Sudan opposition chief demands unbiased probe on protest crackdown

Omdourman (Sudan) (AFP) –


Sudan's veteran opposition leader Sadiq al-Mahdi called Friday for an "objective" international investigation into last week's deadly crackdown on protesters, after the ruling military council rejected such a probe.

Thousands of protesters who had camped outside the army headquarters in central Khartoum for weeks were dispersed on June 3 by men in military fatigues, in an operation which left dozens dead.

The crackdown followed the collapse of talks between protest leaders and generals over who should lead a new governing body -- a civilian or soldier.

The generals had repeatedly pledged they would not disperse the sit-in, but on Thursday admitted that "mistakes" had happened.

Mahdi, speaking after attending Friday prayers at a mosque in Khartoum's twin city of Omdurman, condemned the operation.

"The protest's dispersal was wrong. There should be an independent international investigation into it," he told AFP.

"It's important that the probe is objective and not biased in favour of the authorities."

Mahdi's elected government was toppled in 1989, in an Islamist-backed coup led by Omar al-Bashir.

After three decades in power, Bashir was himself ousted in April following mass protests, backed by Mahdi.

Bashir was replaced by a military council, but protesters carried on with a sit-in outside Khartoum military headquarters to demand a handover to civilian rule.

The June 3 crackdown at the site left about 120 people dead and hundreds wounded, according to doctors linked to the movement.

The health ministry has put the death toll at 61.

The protest movement has also called for an international probe, something rejected by the military council.

"We do not accept an international investigating committee.

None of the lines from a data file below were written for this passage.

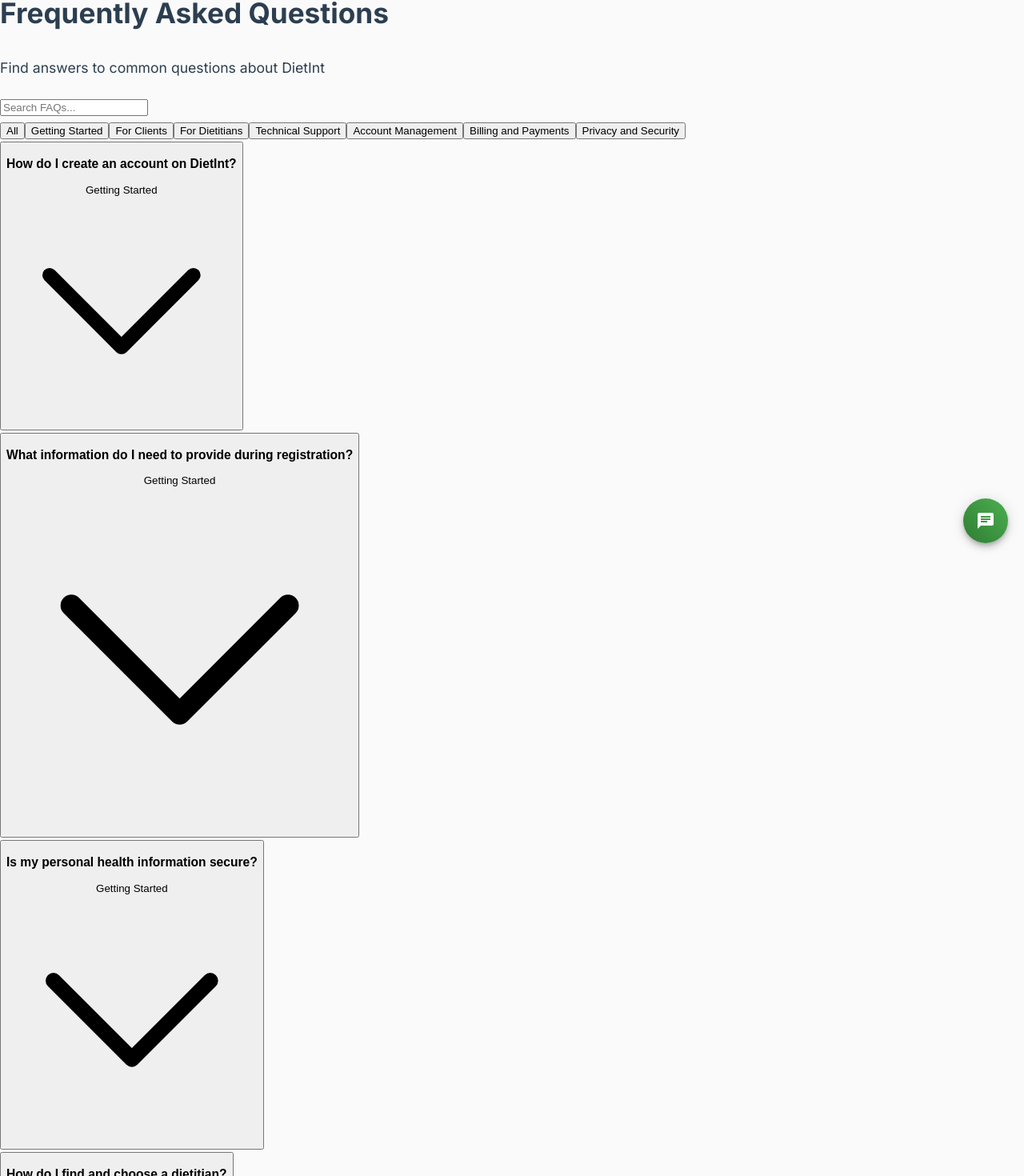
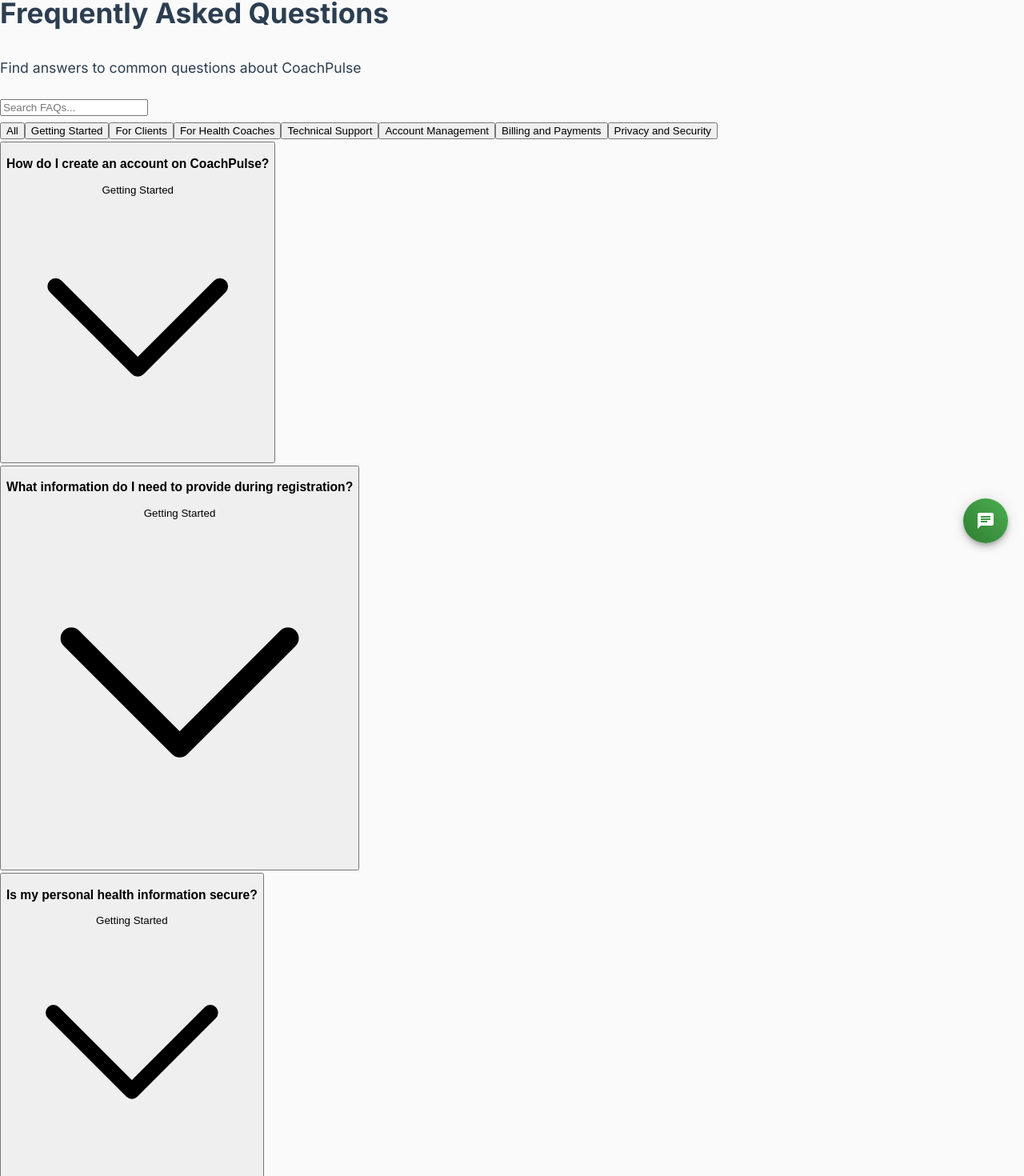
Before and after one commit to Shanky3008/dietint-platform, a Next.js app: page /faq in a window 1280 px wide. Shown: the part 101-1571 px from the top of the page at 80% size. Built offline with nearby package versions, Linux system fonts and the light colour scheme; what @mui/material-nextjs would draw is missing.

Commit message:
docs(faq): update to invite-only and INR pricing; feat(coach): centralize nudge templates

```diff
--- a/app/faq/page.tsx
+++ b/app/faq/page.tsx
@@ -16,32 +16,32 @@
   {
     id: '1',
     category: 'Getting Started',
-    question: 'How do I create an account on DietInt?',
-    answer: 'Creating an account is simple! Click the "Get Started" button on our homepage, choose whether you\'re a client looking for nutrition guidance or a dietitian offering services, fill in your basic information, verify your email, and complete your profile. For dietitians, additional verification steps ensure professional credentials.',
-    tags: ['account', 'registration', 'setup']
+    question: 'How do I create an account on CoachPulse?',
+    answer: 'Coaches can sign up directly and set up their practice in minutes. Clients join only via an invite code from their coach — enter the code during registration to link your account to your coach automatically.',
+    tags: ['account', 'registration', 'setup', 'invite']
   },
   {
     id: '2',
     category: 'Getting Started',
     question: 'What information do I need to provide during registration?',
-    answer: 'Clients need basic contact information, health goals, and dietary preferences. Dietitians must provide professional credentials, licenses, education background, and areas of specialization. All users need to create a secure password and verify their email address.',
-    tags: ['registration', 'information', 'requirements']
+    answer: 'Clients: basic profile and an invite code from your coach. Coaches: basic profile, practice details, and optional credentials for verification. Everyone creates a secure password and verifies email.',
+    tags: ['registration', 'information', 'requirements', 'invite code']
   },
   {
     id: '3',
     category: 'Getting Started',
     question: 'Is my personal health information secure?',
-    answer: 'Absolutely! We use enterprise-grade encryption for all data transmission and storage. Our platform is HIPAA-compliant, ensuring your health information is protected according to medical privacy standards. We never share your personal data without your explicit consent.',
-    tags: ['security', 'privacy', 'HIPAA', 'data protection']
+    answer: 'We use industry-standard security practices and encrypted transport (HTTPS). Access-controlled data and least-privilege design protect your information. We do not share your data without consent.',
+    tags: ['security', 'privacy', 'data protection']
   },
 
   // For Clients
   {
     id: '4',
     category: 'For Clients',
-    question: 'How do I find and choose a dietitian?',
-    answer: 'Browse our verified dietitian profiles to see their specializations, experience, client reviews, and available appointment times. You can filter by expertise (weight loss, sports nutrition, medical conditions), location preferences, pricing, and languages spoken. Each dietitian\'s profile includes their background and approach to nutrition counseling.',
-    tags: ['dietitians', 'selection', 'profiles', 'specializations']
+    question: 'How do I find and choose a health coach?',
+    answer: 'Browse our verified health coach profiles to see their specializations, experience, client reviews, and available appointment times. You can filter by expertise (weight loss, sports nutrition, medical conditions), location preferences, pricing, and languages spoken. Each coach\'s profile includes their background and approach to nutrition counseling.',
+    tags: ['coaches', 'selection', 'profiles', 'specializations']
   },
   {
     id: '5',
@@ -54,56 +54,56 @@
     id: '6',
     category: 'For Clients',
     question: 'How much do consultations cost?',
-    answer: 'Pricing varies by dietitian and session type. Initial consultations typically range from $75-150, follow-up sessions from $50-100, and quick check-ins from $25-50. Many dietitians offer package deals for multiple sessions. Payment is processed securely through our platform with various payment methods accepted.',
+    answer: 'Consultation pricing is set by each coach and varies by session type. Your coach will share their rates and any package options directly. Platform pricing for coaches starts at ₹200 per active client per month.',
     tags: ['pricing', 'cost', 'payment', 'packages']
   },
   {
     id: '7',
     category: 'For Clients',
     question: 'What happens during my first appointment?',
-    answer: 'Your initial consultation includes a comprehensive health assessment, discussion of your goals and challenges, review of your current eating habits, medical history review, and creation of a personalized nutrition plan. Your dietitian will also explain next steps and schedule follow-up appointments as needed.',
+    answer: 'Your initial consultation includes a comprehensive health assessment, discussion of your goals and challenges, review of your current eating habits, medical history review, and creation of a personalized nutrition plan. Your health coach will also explain next steps and schedule follow-up appointments as needed.',
     tags: ['first appointment', 'consultation', 'assessment', 'nutrition plan']
   },
   {
     id: '8',
     category: 'For Clients',
     question: 'How do I access my personalized diet plan?',
-    answer: 'Your custom diet plan is available in your dashboard immediately after your dietitian creates it. The plan includes daily meal suggestions, recipes, shopping lists, nutritional targets, and progress tracking tools. You can access it through our website or mobile app, even when offline.',
+    answer: 'Your custom diet plan is available in your dashboard immediately after your health coach creates it. The plan includes daily meal suggestions, recipes, shopping lists, nutritional targets, and progress tracking tools. You can access it through our website or mobile app, even when offline.',
     tags: ['diet plan', 'access', 'dashboard', 'mobile app']
   },
   {
     id: '9',
     category: 'For Clients',
     question: 'Can I modify my diet plan if I don\'t like certain foods?',
-    answer: 'Absolutely! Your diet plan is fully customizable. You can swap meals, exclude ingredients you dislike, account for allergies or dietary restrictions, and request alternatives. Your dietitian can also adjust the plan based on your feedback and preferences during follow-up sessions.',
+    answer: 'Absolutely! Your diet plan is fully customizable. You can swap meals, exclude ingredients you dislike, account for allergies or dietary restrictions, and request alternatives. Your health coach can also adjust the plan based on your feedback and preferences during follow-up sessions.',
     tags: ['customization', 'modifications', 'preferences', 'allergies']
   },
 
-  // For Dietitians
+  // For Health Coaches
   {
     id: '10',
-    category: 'For Dietitians',
-    question: 'What credentials do I need to become a verified dietitian?',
-    answer: 'You need a valid dietitian license or registration from your jurisdiction, professional liability insurance, relevant educational degrees, and current continuing education records. We verify all credentials before approving your professional profile.',
+    category: 'For Health Coaches',
+    question: 'What credentials do I need to become a verified health coach?',
+    answer: 'You need a valid health coach license or certification from your jurisdiction, professional liability insurance, relevant educational degrees, and current continuing education records. We verify all credentials before approving your professional profile.',
     tags: ['credentials', 'verification', 'requirements', 'professional']
   },
   {
     id: '11',
-    category: 'For Dietitians',
+    category: 'For Health Coaches',
     question: 'How do I set my availability and pricing?',
     answer: 'In your admin dashboard, go to Settings to configure your weekly schedule, time zones, appointment types, and pricing for each service. You can set different rates for different consultation types and create package deals. The system handles all booking and payment processing automatically.',
     tags: ['availability', 'pricing', 'schedule', 'settings']
   },
   {
     id: '12',
-    category: 'For Dietitians',
-    question: 'How do payments work for dietitians?',
+    category: 'For Health Coaches',
+    question: 'How do payments work for coaches?',
     answer: 'We handle all payment processing securely. Clients pay through our platform, and you receive payments (minus our service fee) via direct deposit or your preferred payment method. You\'ll receive detailed revenue reports and tax documentation for your records.',
     tags: ['payments', 'revenue', 'fees', 'tax documentation']
   },
   {
     id: '13',
-    category: 'For Dietitians',
+    category: 'For Health Coaches',
     question: 'What tools are available for creating diet plans?',
     answer: 'Our comprehensive diet plan builder includes a recipe database with nutritional analysis, customizable meal templates, automatic grocery list generation, macro and calorie calculators, and accommodation tools for dietary restrictions. You can create plans from scratch or modify existing templates.',
     tags: ['diet plans', 'tools', 'recipes', 'templates']
@@ -114,21 +114,21 @@
     id: '14',
     category: 'Technical Support',
     question: 'Is there a mobile app available?',
-    answer: 'Yes! We offer both a native Android app (APK download) and a Progressive Web App (PWA) for iOS devices. The mobile app includes offline access to diet plans, quick meal logging, progress tracking, appointment notifications, and secure messaging with your dietitian.',
+    answer: 'Yes! We offer both a native Android app (APK download) and a Progressive Web App (PWA) for iOS devices. The mobile app includes offline access to diet plans, quick meal logging, progress tracking, appointment notifications, and secure messaging with your health coach.',
     tags: ['mobile app', 'Android', 'iOS', 'offline access']
   },
   {
     id: '15',
     category: 'Technical Support',
     question: 'How do I install the mobile app?',
-    answer: 'For Android: Download the APK file, enable installation from unknown sources in your security settings, and install. For iOS: Open dietint.com in Safari, tap the share button, and select "Add to Home Screen" to install the web app.',
+    answer: 'For Android: Download the APK file, enable installation from unknown sources in your security settings, and install. For iOS: Open coachpulse.com in Safari, tap the share button, and select "Add to Home Screen" to install the web app.',
     tags: ['installation', 'mobile app', 'Android APK', 'iOS PWA']
   },
   {
     id: '16',
     category: 'Technical Support',
     question: 'What browsers are supported?',
-    answer: 'DietInt works best on modern browsers including Chrome (recommended), Firefox, Safari, and Edge. We recommend keeping your browser updated for the best experience and security. The video calling feature requires camera and microphone permissions.',
+    answer: 'CoachPulse works best on modern browsers including Chrome (recommended), Firefox, Safari, and Edge. We recommend keeping your browser updated for the best experience and security. The video calling feature requires camera and microphone permissions.',
     tags: ['browsers', 'compatibility', 'requirements', 'video calls']
   },
   {
@@ -158,7 +158,7 @@
     id: '20',
     category: 'Account Management',
     question: 'How do I delete my account?',
-    answer: 'To delete your account, go to Settings > Account > Delete Account. This action is permanent and will remove all your data. If you\'re a client with active appointments, please reschedule or cancel them first. For dietitians, ensure all client obligations are fulfilled.',
+    answer: 'To delete your account, go to Settings > Account > Delete Account. This action is permanent and will remove all your data. If you\'re a client with active appointments, please reschedule or cancel them first. For health coaches, ensure all client obligations are fulfilled.',
     tags: ['account deletion', 'data removal', 'permanent action']
   },
   {
@@ -188,7 +188,7 @@
     id: '24',
     category: 'Billing and Payments',
     question: 'What is your cancellation and refund policy?',
-    answer: 'You can cancel appointments up to 24 hours in advance for a full refund. Cancellations within 24 hours may incur a fee, depending on your dietitian\'s policy. Emergency cancellations are handled case-by-case. Package deals have specific terms outlined at purchase.',
+    answer: 'You can cancel appointments up to 24 hours in advance for a full refund. Cancellations within 24 hours may incur a fee, depending on your coach\'s policy. Emergency cancellations are handled case-by-case. Package deals have specific terms outlined at purchase.',
     tags: ['cancellation', 'refund policy', '24 hour rule', 'emergency']
   },
   {
@@ -211,19 +211,19 @@
     id: '27',
     category: 'Privacy and Security',
     question: 'Who can see my health information?',
-    answer: 'Only you and the dietitians you\'ve specifically chosen to work with can access your health information. Our platform administrators can only access technical data needed for system maintenance. We never share personal health data with third parties without your consent.',
+    answer: 'Only you and the health coaches you\'ve specifically chosen to work with can access your health information. Our platform administrators can only access technical data needed for system maintenance. We never share personal health data with third parties without your consent.',
     tags: ['access control', 'health information', 'privacy', 'consent']
   },
   {
     id: '28',
     category: 'Privacy and Security',
     question: 'Can I control what information is shared?',
-    answer: 'Yes! You have complete control over your information sharing. You can choose which dietitians to share information with, what specific data to include, and revoke access at any time. Your privacy settings are easily managed in your account dashboard.',
+    answer: 'Yes! You have complete control over your information sharing. You can choose which health coaches to share information with, what specific data to include, and revoke access at any time. Your privacy settings are easily managed in your account dashboard.',
     tags: ['privacy controls', 'data sharing', 'consent management']
   }
 ];
 
-const categories = ['All', 'Getting Started', 'For Clients', 'For Dietitians', 'Technical Support', 'Account Management', 'Billing and Payments', 'Privacy and Security'];
+const categories = ['All', 'Getting Started', 'For Clients', 'For Health Coaches', 'Technical Support', 'Account Management', 'Billing and Payments', 'Privacy and Security'];
 
 export default function FAQPage() {
   const [selectedCategory, setSelectedCategory] = useState('All');
@@ -257,7 +257,7 @@
         <div className="max-w-4xl mx-auto px-4 sm:px-6 lg:px-8 text-center">
           <h1 className="text-4xl font-bold mb-4">Frequently Asked Questions</h1>
           <p className="text-xl text-blue-100">
-            Find answers to common questions about DietInt
+            Find answers to common questions about CoachPulse
           </p>
         </div>
       </div>
@@ -360,7 +360,7 @@
           </p>
           <div className="flex flex-col sm:flex-row gap-4 justify-center">
             <a
-              href="mailto:support@dietint.com"
+              href="mailto:support@coachpulse.in"
               className="inline-flex items-center px-6 py-3 border border-transparent text-base font-medium rounded-md text-white bg-blue-600 hover:bg-blue-700 focus:outline-none focus:ring-2 focus:ring-offset-2 focus:ring-blue-500"
             >
               Email Support
@@ -374,8 +374,8 @@
           </div>
 
           <div className="mt-6 text-sm text-gray-500">
-            <p>📧 Email: support@dietint.com</p>
-            <p>📞 Phone: 1-800-DIET-INT</p>
+            <p>📧 Email: support@coachpulse.in</p>
+            <p>📞 Phone: Available via consultation</p>
             <p>⏰ Hours: Monday-Friday, 9 AM - 6 PM EST</p>
           </div>
         </div>
--- /dev/null
+++ b/lib/intelligence/nudgeTemplates.ts
@@ -0,0 +1,6 @@
+export const NUDGE_TEMPLATES: string[] = [
+  'Hi! Quick check-in — how is your plan going today?',
+  'Great job so far! Remember to log your lunch today.',
+  'I’m here if you need help choosing meals today.',
+  'Let’s get back on track. You’ve got this! 💪'
+];
```
Also changed, not shown: app/dashboard/coach/page.tsx (+2 -6 lines).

We are a sovereign state," council spokesman Lieutenant General Shamseddine Kabbashi told reporters late Thursday.

Expressing "regret" over the events of June 3, Kabbashi said the plan had been to clear an area close to the sit-in -- but "excesses happened".

He said the military is carrying out its own enquiry, whose findings are to be released on Saturday.